According to Kenfack, however, the project took the opportunity to pilot a mixed approach that incorporated online training and coaching with in-person sessions. The project developed five two-hour webinars, preceded by online assessments prior to each webinar. Seven working sessions were also held online, around the topics of strategic diagnostics, business planning, and business planning. These were supplemented with quarterly in-person sessions and networking events in Ouagadougou.
Post-incubation period, results showed that sales for these entrepreneurs rose at a similar rate to the incubated businesses that received in-person services.
A strong partnership with the regional directorate of youth and entrepreneurship was critical. The project planned to partner with more local organizations but found during baseline data-gathering that those local partners relied on trainers from the regional directorate of youth. The project team therefore opted to partner directly with the regional directorate and invest to reinforce the capacities of the regional directorate to own the training tools.
This turned out to be beneficial when increased insecurity made it difficult to work in three of the 12 municipalities where CLE activities were being implemented.
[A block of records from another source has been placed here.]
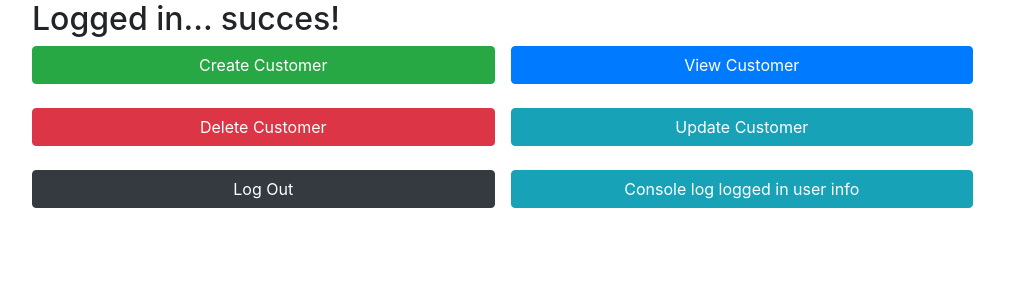
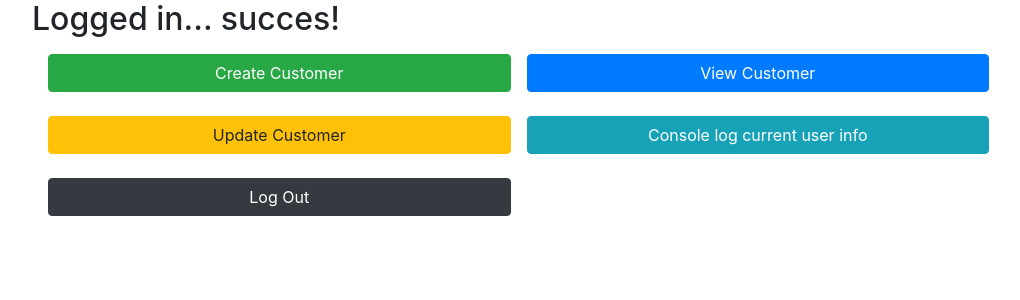
Before and after one commit to NiklasSod/kundregister, a React (Create React App) app: page /home in a window 1280 px wide. Shown: the top 300 px of the page, without its empty margins (53-1073 px from the left). Built offline with nearby package versions, Linux system fonts and the light colour scheme.

Commit message:
remove deleteuser from homepage, create comp customerinfo, work on detailpage

```diff
--- a/src/App.js
+++ b/src/App.js
@@ -1,10 +1,10 @@
 import React from "react"
 import { Switch, Route } from "react-router-dom"
 import CreatePage from "./pages/CreatePage";
-import DeletePage from "./pages/DeletePage";
 import HomePage from "./pages/HomePage";
 import LoginPage from "./pages/LoginPage";
 import UpdatePage from "./pages/UpdatePage";
+import ViewDetailPage from "./pages/ViewDetailPage";
 import ViewPage from "./pages/ViewPage";
 
 function App() {
@@ -26,6 +26,8 @@ function App() {
       <div className="row">
         <div className="col-md-12">
           <Switch>
+            <Route path="/view/:id" component={ViewDetailPage} />
+
             <Route path="/view">
               <ViewPage/>
             </Route>
@@ -36,10 +38,6 @@ function App() {
 
             <Route path="/home">
               <HomePage/>
-            </Route>
-
-            <Route path="/delete">
-              <DeletePage/>
             </Route>
 
             <Route path="/create">
--- /dev/null
+++ b/src/components/CustomerInfo.jsx
@@ -0,0 +1,15 @@
+import React from 'react'
+import { Link } from 'react-router-dom'
+
+export default function CustomerInfo({customerData}) {
+    return (
+        <div>
+            <h3>
+                <Link to={`/view/${customerData.id}`}
+                className="btn btn-info" >
+                    {customerData.name}
+                </Link>
+            </h3>
+        </div>
+    )
+}
--- a/src/pages/CreatePage.jsx
+++ b/src/pages/CreatePage.jsx
@@ -34,7 +34,7 @@ export default function CreatePage() {
         // add data to useContext
         .then( data => {
             console.log(data)
-            history.push("/home")
+            history.push("/view")
         })
     }
 
--- a/src/pages/DeletePage.jsx
+++ /dev/null
@@ -1,33 +0,0 @@
-import React from 'react'
-
-export default function DeletePage() {
-
-    // need to check customerId i think i have to go into detailpage to get "customerId"
-    // and on that page remove, so deletecustomer will need to show all users first
-
-    // function deleteCustomer() {
-    //     const url = `https://frebi.willandskill.eu/api/v1/customers/${customerId}`
-    //     const token = localStorage.getItem("superSecretLogInToken")
-    //     fetch(url, {
-    //         method: "DELETE",
-    //         headers: {
-    //             "Content-Type": "application/json",
-    //             "Authorization": `Bearer ${token}`
-    //         }
-    //     })
-    //     .then( res => res.json)
-    //     .then (data => {
-    //         console.log(data + "hello")
-    //         console.log("apa")
-    //     })
-    // }
-
-    return (
-        <div>
-            <h1 className="text-danger">Warning!</h1>
-            <h2>Delete User!</h2>
-            {/* <button onClick={deleteCustomer}>Test button change later</button> */}
-            <button>Test button change later</button>
-        </div>
-    )
-}
--- a/src/pages/HomePage.jsx
+++ b/src/pages/HomePage.jsx
@@ -20,26 +20,25 @@ export default function HomePage() {
             }
         })
         .then(res => res.json())
-        .then(data => console.log(data))
+        .then(data => console.log(`Email: ${data.email}, First name: ${data.firstName}, Last name ${data.lastName}`))
     }
 
     return (
         <div>
             <h2>Logged in... succes!</h2>
-            <div>
-                <Link to="/create" className="col-md-5 col-5 btn btn-success">Create Customer</Link>
+            <div className="mt-3">
+                <Link to="/create" className="ml-3 col-md-5 col-5 btn btn-success">Create Customer</Link>
                 <Link to="/view" className="ml-3 col-md-5 col-5 btn btn-primary">View Customer</Link>
             </div>
             <br/>
             <div>
-                <Link to="/delete" className="col-md-5 col-5 btn btn-danger">Delete Customer</Link>
-                <Link to="/update" className="ml-3 col-md-5 col-5 btn btn-info">Update Customer</Link>
+                <Link to="/update" className="ml-3 col-md-5 col-5 btn btn-warning">Update Customer</Link>
+                <button onClick={currentUserInfo} className="ml-3 col-md-5 col-5 btn btn-info">
+                    Console log current user info
+                </button>
             </div>
             <br/>
-            <Link onClick={deleteToken} to="/" className="col-md-5 col-5 btn btn-dark">Log Out</Link>
-            <button onClick={currentUserInfo} className="ml-3 col-md-5 col-5 btn btn-info">
-                Console log logged in user info
-            </button>
+            <Link onClick={deleteToken} to="/" className="ml-3 col-md-5 col-5 btn btn-dark">Log Out</Link>
         </div>
     )
 }
--- /dev/null
+++ b/src/pages/ViewDetailPage.jsx
@@ -0,0 +1,9 @@
+import React from 'react'
+
+export default function ViewDetailPage() {
+    return (
+        <div>
+            <h1>time to start working on this page</h1>
+        </div>
+    )
+}
--- a/src/pages/ViewPage.jsx
+++ b/src/pages/ViewPage.jsx
@@ -1,5 +1,6 @@
 import React, { useState, useEffect } from 'react'
 import { Link } from 'react-router-dom'
+import CustomerInfo from '../components/CustomerInfo'
 
 export default function ViewPage() {
 
@@ -13,6 +14,7 @@ export default function ViewPage() {
         const url = "https://frebi.willandskill.eu/api/v1/customers" // s?
         const token = localStorage.getItem("superSecretLogInToken")
         fetch(url, {
+            // get is default
             headers: {
                 "Content-Type": "application/json",
                 "Authorization": `Bearer ${token}`
@@ -28,7 +30,7 @@ export default function ViewPage() {
             {customerList.map(item => {
                 return (
                     <div>
-                        <p className="btn btn-info" key={item.id}>{item.name}</p>
+                        <CustomerInfo key={item.id} customerData={item} />
                         <br/>
                     </div>
                 )
```
Also changed, not shown: 1 other file (tests, documents, lock files or other folders).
Instead of risking traveling to work in those municipalities, the project instead worked through representatives of the provincial directorates—as well as the private association, Maison de l’Entreprise—to conduct minimal follow-up with the young adults participating in the program.
Systemic solutions are necessary to achieve broad, lasting impact, systemic solutions are needed. CLE interventions were widespread and leveraged partners at all tiers of Burkinabé society. Even so, contends Kenfack, “We were not systemic enough.”
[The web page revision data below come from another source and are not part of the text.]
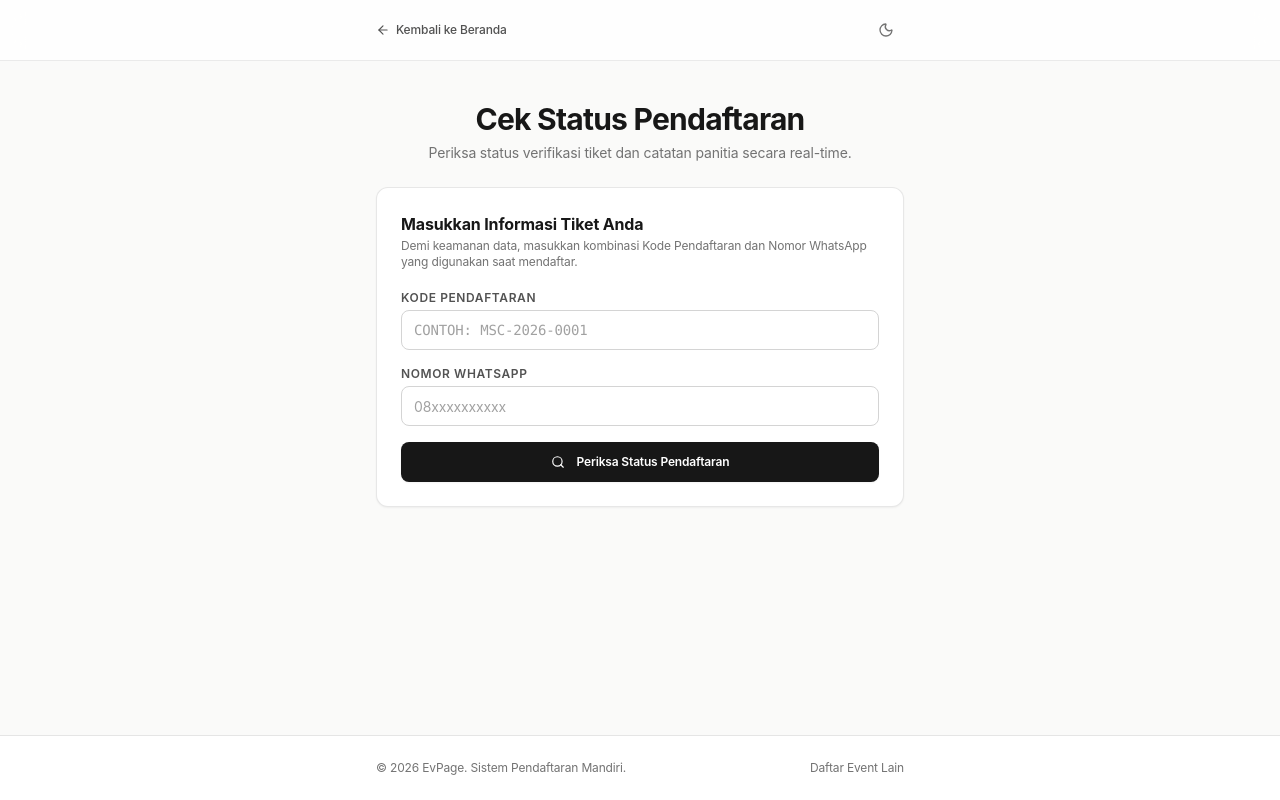
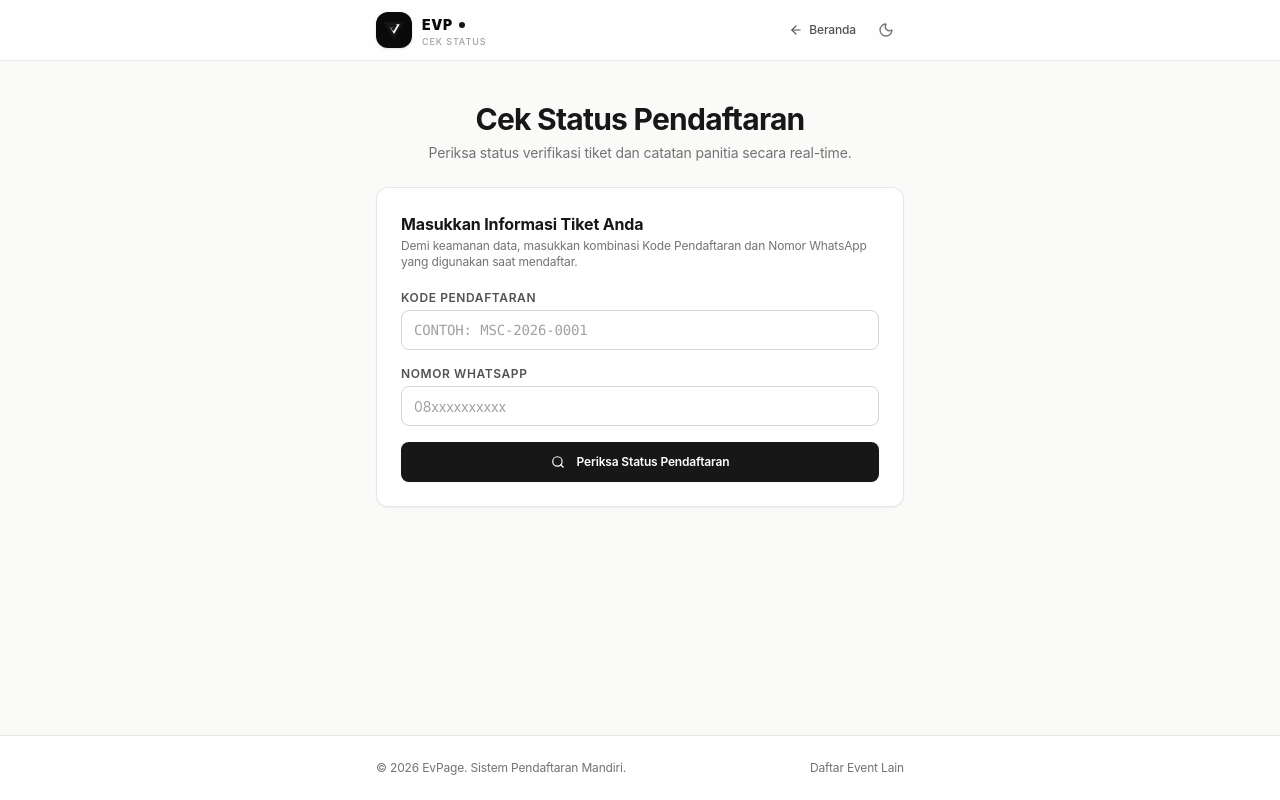
Before and after one commit to swri/evpage, a Next.js app: page /status in a window 1280 px wide. Built offline with nearby package versions, Linux system fonts and the light colour scheme.

Commit message:
feat: implement monochrome black and white geometric EVP logo and apply across all navigation, login, and settings

```diff
--- a/src/app/admin/login/page.tsx
+++ b/src/app/admin/login/page.tsx
@@ -9,6 +9,7 @@ import { Button } from '@/components/ui/button';
 import { useToast } from '@/components/ui/toast-context';
 import { ShieldCheck, ArrowLeft, KeyRound, Mail, Sparkles } from 'lucide-react';
 import { ThemeToggle } from '@/components/ui/theme-toggle';
+import { AppLogo } from '@/components/ui/app-logo';
 
 export default function AdminLoginPage() {
   const router = useRouter();
@@ -74,8 +75,8 @@ export default function AdminLoginPage() {
       <div className="mx-auto w-full max-w-md px-4 py-8">
         <div className="rounded-2xl border border-neutral-200/90 bg-white p-6 sm:p-8 shadow-sm dark:border-neutral-800 dark:bg-neutral-900">
           <div className="mb-6 text-center">
-            <div className="mx-auto flex h-12 w-12 items-center justify-center rounded-xl bg-neutral-900 text-white shadow-xs dark:bg-white dark:text-neutral-900 mb-3">
-              <ShieldCheck className="h-6 w-6" />
+            <div className="mx-auto mb-4 flex justify-center">
+              <AppLogo size="lg" subtitle="Management Portal" />
             </div>
             <h1 className="text-xl font-bold tracking-tight text-neutral-900 dark:text-neutral-100">
               Masuk Portal Admin
--- a/src/app/e/[slug]/page.tsx
+++ b/src/app/e/[slug]/page.tsx
@@ -16,6 +16,7 @@ import { Button } from '@/components/ui/button';
 import { Input } from '@/components/ui/input';
 import { Badge } from '@/components/ui/badge';
 import { ThemeToggle } from '@/components/ui/theme-toggle';
+import { AppLogo } from '@/components/ui/app-logo';
 import { useToast } from '@/components/ui/toast-context';
 import {
   Calendar,
@@ -327,15 +328,11 @@ function EventRegistrationContent({
 
   return (
     <div className="min-h-screen flex flex-col bg-[#fafaf9] dark:bg-[#09090b]">
-      {/* Header */}
+      {/* Header with Monochrome EVP Logo */}
       <header className="sticky top-0 z-40 w-full border-b border-neutral-200/80 bg-white/80 backdrop-blur-md dark:border-neutral-800 dark:bg-neutral-900/80">
         <div className="mx-auto flex max-w-3xl items-center justify-between px-4 py-3 sm:px-6">
-          <Link
-            href="/"
-            className="inline-flex items-center gap-1.5 text-xs font-medium text-neutral-600 hover:text-neutral-900 dark:text-neutral-400 dark:hover:text-neutral-100 transition-colors"
-          >
-            <ArrowLeft className="h-3.5 w-3.5" />
-            <span>Kembali ke Beranda</span>
+          <Link href="/" className="hover:opacity-90 transition-opacity">
+            <AppLogo size="sm" subtitle={orgSettings?.name || 'Event Platform'} />
           </Link>
 
           <div className="flex items-center gap-3">
--- a/src/app/page.tsx
+++ b/src/app/page.tsx
@@ -7,6 +7,7 @@ import { EventItem, OrganizationSettings } from '@/types';
 import { Calendar, MapPin, Users, ArrowRight, ShieldCheck, Search, Sparkles, CheckCircle2 } from 'lucide-react';
 import { Badge } from '@/components/ui/badge';
 import { ThemeToggle } from '@/components/ui/theme-toggle';
+import { AppLogo } from '@/components/ui/app-logo';
 
 export default function HomePage() {
   const [events, setEvents] = useState<EventItem[]>([]);
@@ -38,14 +39,9 @@ export default function HomePage() {
       {/* Top Navigation */}
       <header className="sticky top-0 z-40 w-full border-b border-neutral-200/80 bg-white/80 backdrop-blur-md dark:border-neutral-800 dark:bg-neutral-900/80">
         <div className="mx-auto flex max-w-5xl items-center justify-between px-4 py-3 sm:px-6">
-          <div className="flex items-center gap-2.5">
-            <div className="flex h-8 w-8 items-center justify-center rounded-lg bg-neutral-900 text-white font-bold text-sm dark:bg-white dark:text-neutral-900 shadow-xs">
-              E
-            </div>
-            <div className="font-semibold text-neutral-900 dark:text-neutral-100 tracking-tight">
-              {settings?.name || 'EvPage'}
-            </div>
-          </div>
+          <Link href="/" className="hover:opacity-90 transition-opacity">
+            <AppLogo size="sm" subtitle={settings?.name || 'Event Platform'} />
+          </Link>
 
           <div className="flex items-center gap-2 sm:gap-3">
             <Link
--- a/src/app/status/page.tsx
+++ b/src/app/status/page.tsx
@@ -9,6 +9,7 @@ import { Button } from '@/components/ui/button';
 import { Input } from '@/components/ui/input';
 import { Badge } from '@/components/ui/badge';
 import { ThemeToggle } from '@/components/ui/theme-toggle';
+import { AppLogo } from '@/components/ui/app-logo';
 import {
   Search,
   ArrowLeft,
@@ -256,14 +257,19 @@ export default function StatusPage() {
       {/* Top Header */}
       <header className="sticky top-0 z-40 w-full border-b border-neutral-200/80 bg-white/80 backdrop-blur-md dark:border-neutral-800 dark:bg-neutral-900/80">
         <div className="mx-auto flex max-w-xl items-center justify-between px-4 py-3 sm:px-6">
+          <Link href="/" className="hover:opacity-90 transition-opacity">
+            <AppLogo size="sm" subtitle="Cek Status" />
+          </Link>
+          <div className="flex items-center gap-3">
             <Link
               href="/"
               className="inline-flex items-center gap-1.5 text-xs font-medium text-neutral-600 hover:text-neutral-900 dark:text-neutral-400 dark:hover:text-neutral-100 transition-colors"
             >
               <ArrowLeft className="h-3.5 w-3.5" />
-            <span>Kembali ke Beranda</span>
+              <span>Beranda</span>
             </Link>
             <ThemeToggle />
+          </div>
         </div>
       </header>
 
--- /dev/null
+++ b/src/components/ui/app-logo.tsx
@@ -0,0 +1,151 @@
+import * as React from 'react';
+import { cn } from '@/lib/utils';
+
+interface AppLogoIconProps extends React.SVGProps<SVGSVGElement> {
+  size?: number;
+  className?: string;
+  theme?: 'dark' | 'light' | 'auto';
+}
+
+/**
+ * Geometric Inverted Triangle Chevron Emblem
+ * Inspired by modern monochrome architectural branding (EVP monogram)
+ */
+export function AppLogoIcon({
+  size = 32,
+  className,
+  theme = 'auto',
+  ...props
+}: AppLogoIconProps) {
+  return (
+    <svg
+      width={size}
+      height={size}
+      viewBox="0 0 100 100"
+      fill="none"
+      xmlns="http://www.w3.org/2000/svg"
+      className={cn('shrink-0 transition-transform duration-200', className)}
+      {...props}
+    >
+      {/* Outer Triangle Frame */}
+      <path
+        d="M10 18H90L50 86L10 18Z"
+        className={cn(
+          theme === 'dark'
+            ? 'fill-white stroke-white'
+            : theme === 'light'
+            ? 'fill-black stroke-black'
+            : 'fill-neutral-900 dark:fill-white stroke-neutral-900 dark:stroke-white'
+        )}
+        strokeWidth="3"
+        strokeLinejoin="round"
+      />
+
+      {/* Inner Geometric Cutout & Interlocking Chevron (Creating E - V - P Negative & Positive Space) */}
+      <path
+        d="M26 26H74L50 67L34 39H48L50 43L60 26H26Z"
+        className={cn(
+          theme === 'dark'
+            ? 'fill-black'
+            : theme === 'light'
+            ? 'fill-white'
+            : 'fill-white dark:fill-neutral-950'
+        )}
+      />
+
+      {/* Dynamic Modern Central Notch (V / P Stem) */}
+      <polygon
+        points="50,52 64,28 54,28 46,42 41,33 33,33 46,55"
+        className={cn(
+          theme === 'dark'
+            ? 'fill-white'
+            : theme === 'light'
+            ? 'fill-black'
+            : 'fill-neutral-900 dark:fill-white'
+        )}
+      />
+    </svg>
+  );
+}
+
+interface AppLogoProps {
+  size?: 'sm' | 'md' | 'lg' | 'xl';
+  showText?: boolean;
+  subtitle?: string;
+  className?: string;
+  iconOnly?: boolean;
+}
+
+export function AppLogo({
+  size = 'md',
+  showText = true,
+  subtitle,
+  className,
+  iconOnly = false,
+}: AppLogoProps) {
+  const iconSize =
+    size === 'sm' ? 24 : size === 'md' ? 30 : size === 'lg' ? 40 : 52;
+
+  const textClass =
+    size === 'sm'
+      ? 'text-sm'
+      : size === 'md'
+      ? 'text-base'
+      : size === 'lg'
+      ? 'text-xl'
+      : 'text-2xl';
+
+  const subTextClass =
+    size === 'sm'
+      ? 'text-[9px]'
+      : size === 'md'
+      ? 'text-[10px]'
+      : size === 'lg'
+      ? 'text-xs'
+      : 'text-sm';
+
+  return (
+    <div className={cn('inline-flex items-center gap-2.5 select-none', className)}>
+      {/* Black & White Geometric Logo Emblem Box */}
+      <div className="relative flex items-center justify-center rounded-xl bg-neutral-950 p-1.5 text-white shadow-sm dark:bg-white dark:text-neutral-950 transition-colors">
+        <AppLogoIcon size={iconSize} />
+      </div>
+
+      {/* Typography: EVP + Optional Subtitle */}
+      {!iconOnly && showText && (
+        <div className="flex flex-col justify-center leading-none">
+          <div className="flex items-center gap-1.5">
+            <span
+              className={cn(
+                'font-black tracking-wider text-neutral-950 dark:text-white uppercase',
+                textClass
+              )}
+            >
+              EVP
+            </span>
+            <span className="h-1.5 w-1.5 rounded-full bg-neutral-900 dark:bg-white" />
+          </div>
+          {subtitle ? (
+            <span
+              className={cn(
+                'mt-0.5 font-medium tracking-widest text-neutral-400 dark:text-neutral-400 uppercase',
+                subTextClass
+              )}
+            >
+              {subtitle}
+            </span>
+          ) : (
+            <span
+              className={cn(
+                'mt-0.5 font-medium tracking-widest text-neutral-400 dark:text-neutral-500 uppercase',
+                subTextClass
+              )}
+            >
+              Event Platform
+            </span>
+          )}
+        </div>
+      )}
+    </div>
+  );
+}
--- a/src/lib/data-service.ts
+++ b/src/lib/data-service.ts
@@ -220,7 +220,7 @@ export const BUILT_IN_TEMPLATES: { id: string; name: string; description: string
 
 export const INITIAL_ORGANIZATION_SETTINGS: OrganizationSettings = {
   name: 'Arena Sport & Event Center',
-  logo_url: 'https://images.unsplash.com/photo-1574629810360-7efbbe195018?w=160&auto=format&fit=crop&q=80',
+  logo_url: '/icon.svg',
   accent_color: '#0f172a',
   wa_number: '6281234567890',
   payment_info: {
```
Also changed, not shown: src/app/admin/layout.tsx (+7 -14 lines), src/app/admin/settings/page.tsx (+32 -5 lines), src/app/icon.svg (added). Lines whose indentation alone changed are shown as unchanged.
Case in point: “We were only able to do this journey once, so any youth that were not able to join [in CLE] did not have an opportunity to benefit.” Indeed, CLE project acted as a pilot, rather than a full-blown intervention, that would help Tanager, its funder, the Kingdom of the Netherlands, and other partners better understand what interventions could target youth unemployment.
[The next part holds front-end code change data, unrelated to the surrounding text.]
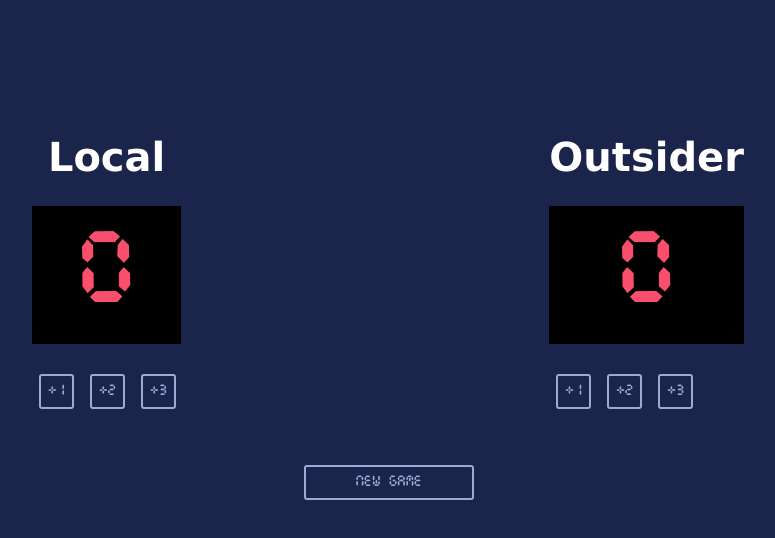
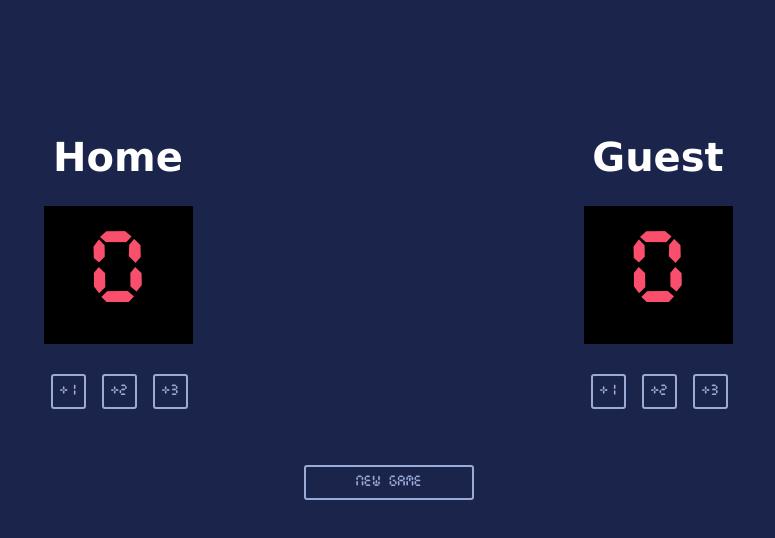
Before and after one commit to A3qahas/My-first-solo-project-basketball-counter-, a plain HTML site: page index.html in a window 1280 px wide. Shown: the whole page, without its empty margins (252-1027 px from the left). Drawn offline with Linux system fonts and the light colour scheme.

Commit message:
Home/Guest-again/

```diff
--- a/index.html
+++ b/index.html
@@ -6,7 +6,7 @@
     <body>
         <div class="container">
             <div>
-                <h3 id="HOME">Local</h3>
+                <h3 id="HOME">Home</h3>
                 <p class="counter" id="counterHome">0</p>
                 <button class="btn11" onclick="scoreHInc1()">+1</button>
                 <button class="btn11" onclick="scoreHInc2()">+2</button>
@@ -14,7 +14,7 @@
             </div>
 
             <div>
-                <h3 id="GUEST">Outsider</h3>
+                <h3 id="GUEST">Guest</h3>
                 <p class="counter" id="counterGuest">0</p>
                 <button class="btn11" onclick="scoreGInc1()">+1</button>
                 <button class="btn11" onclick="scoreGInc2()">+2</button>
```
“And then,” Kenfack adds, “we were not rural enough.”
Indeed, data gathered through monitoring and evaluation showed that more of the participants hailed from urban areas and traveled out to peri-urban areas to participate in the CLE activities, rather than rural participants traveling toward the cities. (Distance was cited as one of several reasons why some participants dropped out of the program. Young women additionally named illness, childcare, and agricultural field work that prevented them from completing the program.)
CLE also found that those participants who successfully completed the program were more educated than expected.
These learnings have allowed Tanager and the Kingdom of the Netherlands to again partner on a follow-on project to CLE. Carrefour des Opportunités (CarrOpps), which translates to “Opportunity Crossroads,” will combine the entrepreneurial approach piloted through CLE with specialized training across a range of areas designed to support youth making the transition to adulthood. These include conflict resolution, hygiene practices, negotiation skills, and more.
Given the gaps found in supporting rural youth—who are most at risk of becoming involved with violent extremist groups—CarrOpps will offer hundreds of both in-person and digital hubs in 50 municipalities across Burkina Faso. These hubs will provide a mix of social services, community engagement activities, employment readiness training, and entrepreneurial training. And, similar to CLE, CarrOpps will partner with local partners and institutions to ensure the systemic solution needed to fully address the country’s unemployment issues.
“Anytime a young person can join and learn from the life and entrepreneurial training being offered, that is what we want to encourage. That is what we’re trying to build with CarrOpps,” says Kenfack.